There’s no doubt that the GDPR is reshaping the marketing industry, and yet many marketers remain unsure about what the law actually requires. The regulation is long, confusing, and in many areas, vague. Plus, there’s immediate tension between GDPR requirements and marketing principles. A marketer’s goal is to gain identification information, while GDPR’s goal is to limit identification information to what’s strictly necessary.
Let’s take a look at how Unbounce, the marketing industry’s leading landing page and conversion platform, made its journey toward GDPR compliance.
Unbounce’s Commitment to GDPR Compliance
Unbounce has powered half a billion conversions over the past nine years. How does a platform that processes so much personal data ensure compliance with such a revolutionary, yet ambiguous data privacy law? By committing to compliance from the start. To learn about the methodology behind Unbounce’s GDPR compliance efforts, we spoke to Bethany Singer-Baefsky, Unbounce’s Data Protection Officer (DPO). As DPO, she works closely with Unbounce’s security team to analyze vendor compliance management, advise on the privacy implications for new projects, and provide resources and advice for teams whose jobs require handling personal data.
What did “compliance from the start” mean for Unbounce? In our conversation with Singer-Baefsky, she tells us, “After Safe Harbour was overturned in October 2015, Unbounce began paying close attention to developments in EU data protection law. We took note when Privacy Shield was adopted, and followed the debates surrounding what would become GDPR. The laws were changing around the same time that Unbounce was looking to open up an office in Berlin, so we have been committed to compliance from the beginning. Compliance implementation, including obtaining buy-in, scoping, having regular progress meetings, completing infrastructure changes, etc., began in earnest about a year before the law went into effect.” It took collaboration across all teams to ensure that initial GDPR implementation was finished before the deadline. Developers dedicated over 5,200 hours to GDPR compliance, marketing and product marketing teams treated compliance like a product launch, and the support team fielded a deluge of customer questions. Singer-Baefsky adds, “This was a team effort in every sense of the word.”
Unbounce created a landing page so that anyone could find up-to-date information regarding Unbounce’s GDPR compliance progress, FAQs, and additional GDPR resources. Singer-Baefsky explains, “Our support and sales teams, especially those team members based in Berlin, were beginning to field a ton of questions as we neared the implementation deadline. Our legal/compliance/security team is quite small, and we didn’t have the people-power to constantly answer questions and simultaneously work towards the ever-looming deadline. We met with our marketing and product marketing teams and decided to approach our comms from the point of view of a product launch. We wanted a place to educate customers about our GDPR compliance efforts, and we updated the page based on our progress and on feedback we received from visitors and our teams.” This landing page allows Unbounce to remain transparent with their current and prospective customers, plus they published a blog post that educates marketers about how to ensure their landing pages are GDPR compliant.

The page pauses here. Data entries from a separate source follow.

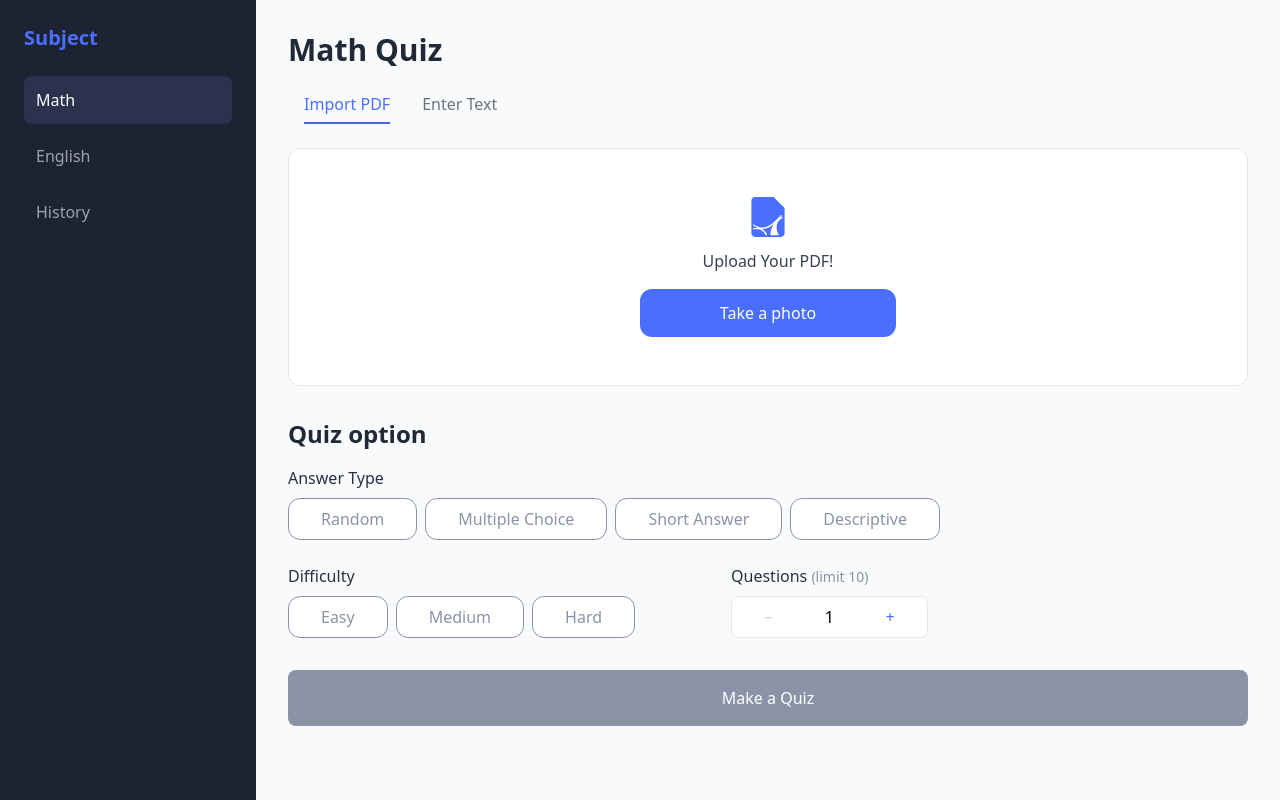
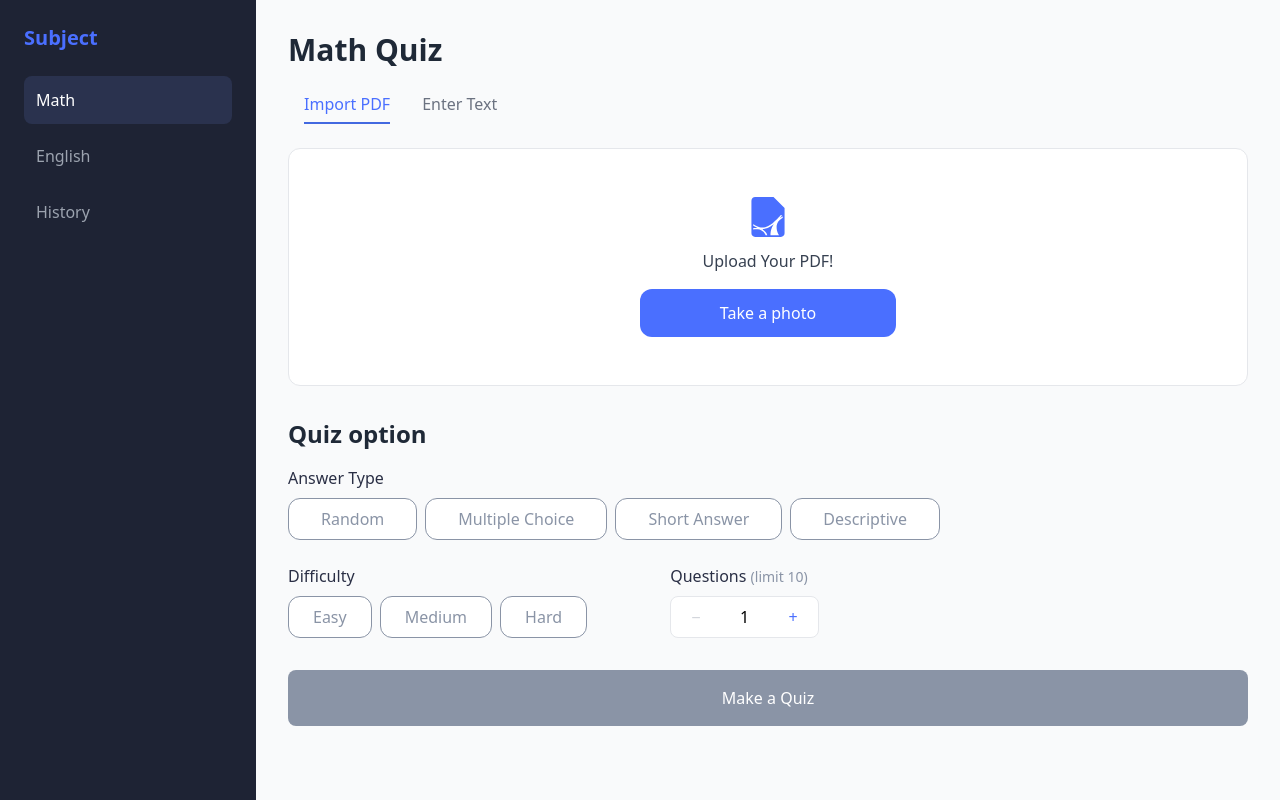
Before and after one commit to dnckss/SnapQuiz-front, a React (Vite) app: page / in a window 1280 px wide. Built offline with nearby package versions, Linux system fonts and the light colour scheme.

Commit message:
fix: 버튼 크기 수정

```diff
--- a/src/components/QuizOptions.tsx
+++ b/src/components/QuizOptions.tsx
@@ -65,7 +65,7 @@ const QuizOptions: React.FC<QuizOptionsProps> = ({
             {difficulties.map((difficulty) => (
               <button
                 key={difficulty}
-                className={`py-2 px-8 rounded-xl transition-colors ${
+                className={`py-2 px-6 rounded-xl transition-colors ${
                   selectedDifficulty === difficulty
                     ? 'bg-[#4A6FFF] text-white'
                     : 'bg-[#ffffff] border border-[#8A94A6] text-[#8A94A6] hover:bg-gray-200'
@@ -78,11 +78,11 @@ const QuizOptions: React.FC<QuizOptionsProps> = ({
           </div>
         </div>
 
-        <div className="md:pl-[5vw]">
+        <div className="md:pl-[4vw]">
           <p className="mb-2 text-[#2A2F45]">Questions <span className="text-[#8A94A6] text-sm">(limit 10)</span></p>
           <div className="flex items-center border rounded-lg bg-[#ffffff]">
             <button
-              className={`px-8 py-2 transition-colors ${
+              className={`px-5 py-2 transition-colors ${
                 questionCount === 1
                   ? 'text-gray-300 cursor-not-allowed'
                   : 'text-[#4A6FFF] hover:text-[#3258d8]'
@@ -94,7 +94,7 @@ const QuizOptions: React.FC<QuizOptionsProps> = ({
             </button>
             <span className="px-4 py-2 text-center w-12">{questionCount}</span>
             <button
-              className={`px-8 py-2 transition-colors ${
+              className={`px-5 py-2 transition-colors ${
                 questionCount === 10
                   ? 'text-gray-300 cursor-not-allowed'
                   : 'text-[#4A6FFF] hover:text-[#3258d8]'
```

Is GDPR Compliance Worth It?
GPDR compliance costs organizations time, resources, and money. Even though GDPR compliance is an ongoing effort, Singer-Baefsky believes that making sure that Unbounce was prepared for the GDPR enforcement deadline was absolutely worth the cost. First, compliance is helping Unbounce meet its business objectives. Singer-Baefsky states, “Unbounce wants the world to experience great marketing. Great marketing builds and maintains trust, and data protection is what ensures that that trust remains earned. Beyond this, our European office and customer base represent a substantial investment into the European market; a failure to attain GDPR compliance would amount to a colossal business failure.”
GDPR compliance also gave Unbounce an opportunity to analyze its processes. Singer-Baefsky said, “This was a company-wide effort that absorbed our development and legal teams for months, but as overwhelming as that could be at times, it was also an opportunity to review the ways we store and process data, ensure our security and access controls were up-to-date, and get our documentation in order. The result is a product our customers, and the millions of consumers who land on their pages each year, can trust as well as a more mature risk management system and a renewed culture of privacy and security awareness.”
Unbounce’s GDPR compliance process can offer insight into steps other organizations can take to prepare for enforcement. GDPR compliance is daunting; it’s unlike other compliance frameworks, and marketers are not only confused, but also scared by it. Singer-Baefsky notes, “We’re all just doing what we can until enforcement begins in earnest and the EU starts recognizing third-party certifications.” Until then, let KirkpatrickPrice help you with your compliance efforts. For marketers who want a streamlined compliance approach, contact us today and let’s connect you with one of our privacy experts who can show you how KirkpatrickPrice can prepare you for GDPR compliance.